What Was Said
“Berries, Apples May Aid Weight Loss,” “Vitamin E Could Protect Against Liver Cancer,” “Eating Chocolate ‘Improves Brain Function’” — you’ve seen the headlines; maybe you’ve clicked on some of them. These stories often cite studies from observational epidemiology that use one of a few large-scale surveys tracking people’s diets alongside outcomes like weight change.
The Problem With That
These data sets, like the National Health and Nutrition Examination Survey and the Nurses’ Health Study, routinely get mined by hundreds of scientist teams.
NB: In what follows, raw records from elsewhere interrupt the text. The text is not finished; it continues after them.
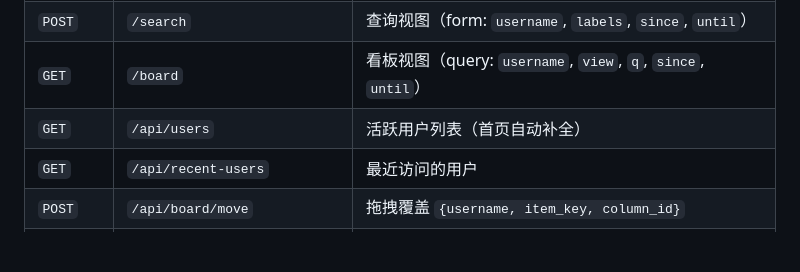
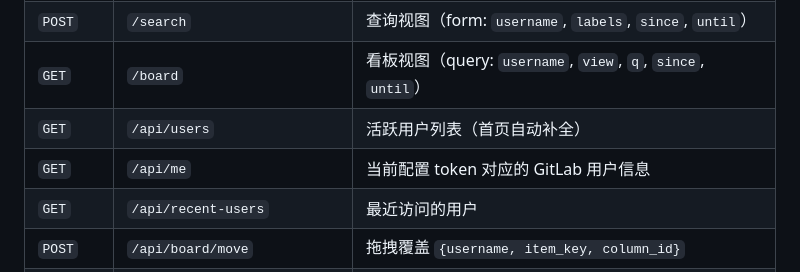
Before and after one commit to ChouNotFound/gitlab-issues-finder, a Markdown page: README.md, the part around the change. Drawn GitHub-style; blank space fills up the shorter version.

Commit message:
docs: add /api/me to README API table

```diff
--- a/README.md
+++ b/README.md
@@ -95,6 +95,7 @@ uvicorn gitlab_issues_finder.app:app --host 127.0.0.1 --port 8000
 | `POST` | `/search` | 查询视图（form: `username`, `labels`, `since`, `until`） |
 | `GET` | `/board` | 看板视图（query: `username`, `view`, `q`, `since`, `until`） |
 | `GET` | `/api/users` | 活跃用户列表（首页自动补全） |
+| `GET` | `/api/me` | 当前配置 token 对应的 GitLab 用户信息 |
 | `GET` | `/api/recent-users` | 最近访问的用户 |
 | `POST` | `/api/board/move` | 拖拽覆盖 `{username, item_key, column_id}` |
 | `POST` | `/api/board/reset` | 清除某用户所有拖拽 |
```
John Ioannidis, a doctor who studies research accuracy at Stanford University, thinks this approach produces too much fool’s gold. “You’re practically doomed to get false positives, if you run enough analyses,” says Ioannidis of so many scientists quarrying in the same data. If 100 teams analyze the same large survey for associations between a single alleged superfood (Kale! Açai berries!) and weight loss, for example, the standard 5 percent margin of error used for many science studies means 5 positive results will be the result of chance.
What to Do About It
Ioannidis proposes a bold solution. Instead of rewarding survey projects with funding for spawning hundreds of studies, stop funding one-nutrient observational epidemiology altogether. We’d be better off devoting more research dollars and time to fewer, better-designed studies, he argued in an op-ed published in the journal Obesity in April. It’s hard enough to figure out what works to lose weight and keep it off. Trimming the research of barely helpful, potentially flawed studies could make this journey a little easier.